Source information:

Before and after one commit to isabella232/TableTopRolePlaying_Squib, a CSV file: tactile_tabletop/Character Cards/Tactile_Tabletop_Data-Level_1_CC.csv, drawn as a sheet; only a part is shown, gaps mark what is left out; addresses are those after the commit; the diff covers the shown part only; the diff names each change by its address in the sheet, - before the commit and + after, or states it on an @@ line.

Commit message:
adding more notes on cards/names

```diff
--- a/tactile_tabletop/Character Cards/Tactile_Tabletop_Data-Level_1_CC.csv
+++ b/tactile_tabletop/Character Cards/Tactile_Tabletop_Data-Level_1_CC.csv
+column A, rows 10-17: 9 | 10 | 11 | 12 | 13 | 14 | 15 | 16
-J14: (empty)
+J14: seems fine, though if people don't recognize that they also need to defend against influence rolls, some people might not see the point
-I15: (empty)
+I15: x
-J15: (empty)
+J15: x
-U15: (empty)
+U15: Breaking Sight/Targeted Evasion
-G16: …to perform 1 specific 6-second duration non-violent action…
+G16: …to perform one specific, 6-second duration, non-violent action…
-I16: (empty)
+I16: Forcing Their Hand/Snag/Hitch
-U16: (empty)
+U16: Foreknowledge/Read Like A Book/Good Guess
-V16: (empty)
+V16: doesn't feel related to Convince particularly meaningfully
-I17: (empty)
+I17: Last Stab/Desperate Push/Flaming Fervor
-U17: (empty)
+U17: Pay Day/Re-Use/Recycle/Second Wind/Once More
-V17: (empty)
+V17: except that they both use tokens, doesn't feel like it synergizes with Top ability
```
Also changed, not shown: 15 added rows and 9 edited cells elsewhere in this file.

* * *

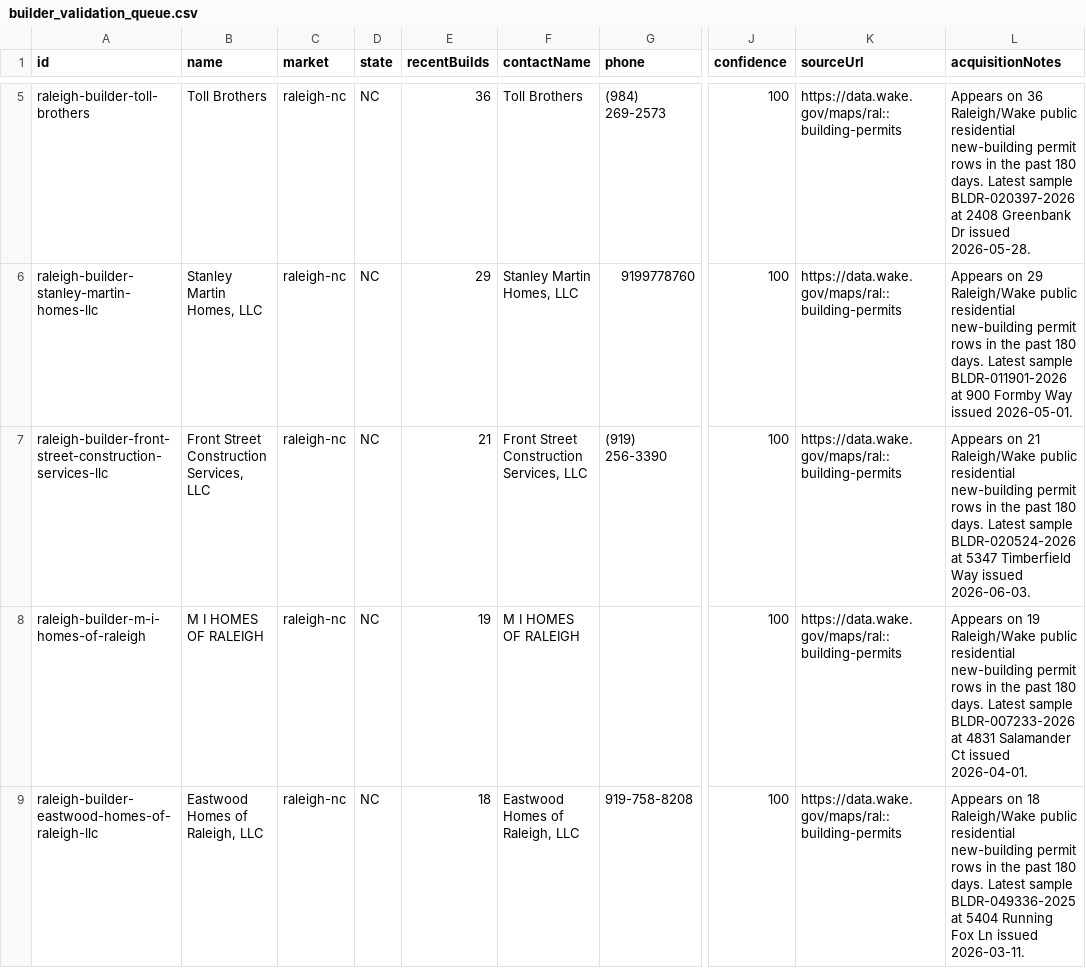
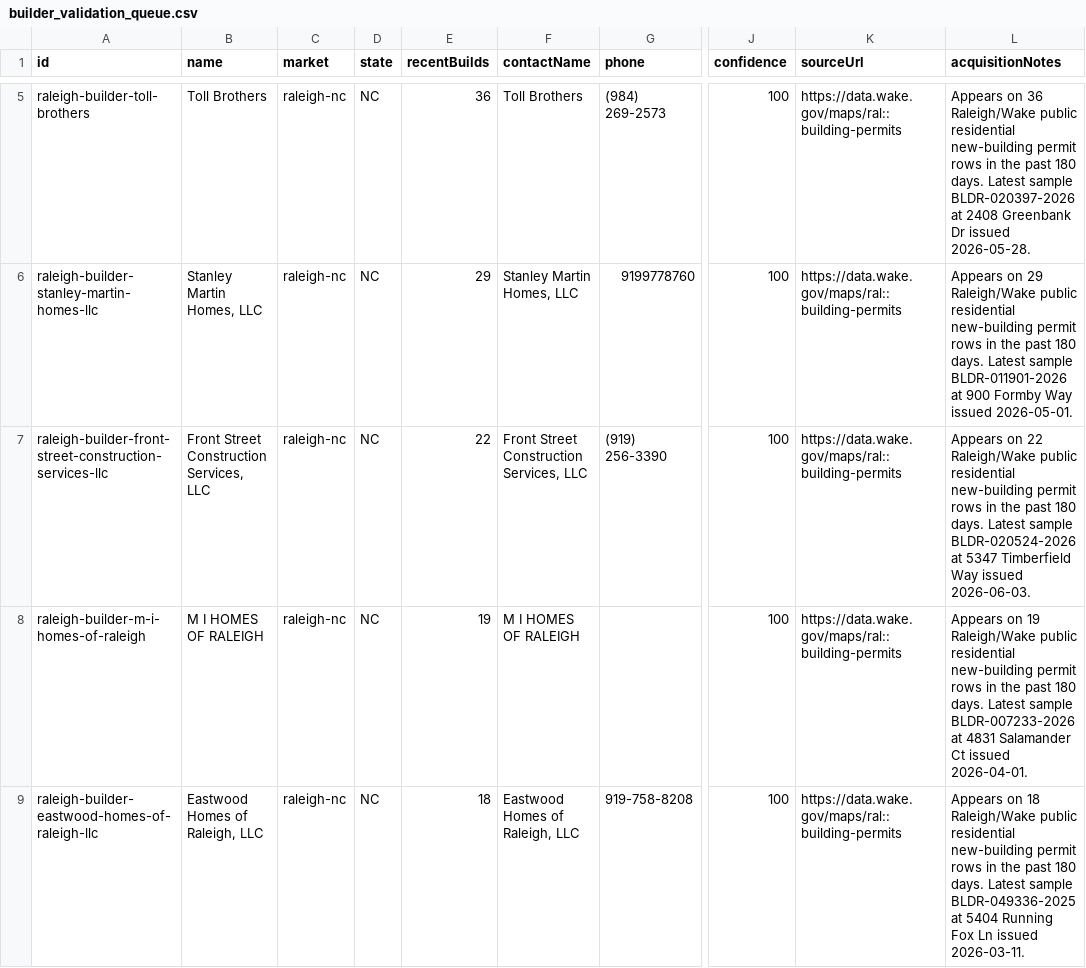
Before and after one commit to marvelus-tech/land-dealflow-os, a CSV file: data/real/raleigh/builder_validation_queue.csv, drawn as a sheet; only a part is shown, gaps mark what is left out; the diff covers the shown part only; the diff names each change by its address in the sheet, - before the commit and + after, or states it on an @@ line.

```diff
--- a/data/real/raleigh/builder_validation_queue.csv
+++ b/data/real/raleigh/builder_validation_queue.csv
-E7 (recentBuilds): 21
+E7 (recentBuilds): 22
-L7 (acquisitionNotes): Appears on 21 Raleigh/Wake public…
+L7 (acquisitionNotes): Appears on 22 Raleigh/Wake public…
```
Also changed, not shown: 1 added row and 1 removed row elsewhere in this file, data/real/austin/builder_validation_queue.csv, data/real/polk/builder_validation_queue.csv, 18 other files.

---

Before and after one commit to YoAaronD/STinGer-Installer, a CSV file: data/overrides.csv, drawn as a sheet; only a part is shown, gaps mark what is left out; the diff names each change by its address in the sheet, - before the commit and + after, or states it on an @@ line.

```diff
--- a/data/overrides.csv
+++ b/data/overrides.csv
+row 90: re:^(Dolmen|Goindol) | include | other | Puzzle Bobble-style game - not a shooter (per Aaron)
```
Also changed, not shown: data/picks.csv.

Required work:
Identify all lines in the records above with the word "changed".

Response for this exercise:
Also changed, not shown: 15 added rows and 9 edited cells elsewhere in this file.
Also changed, not shown: 1 added row and 1 removed row elsewhere in this file, data/real/austin/builder_validation_queue.csv, data/real/polk/builder_validation_queue.csv, 18 other files.
Also changed, not shown: data/picks.csv.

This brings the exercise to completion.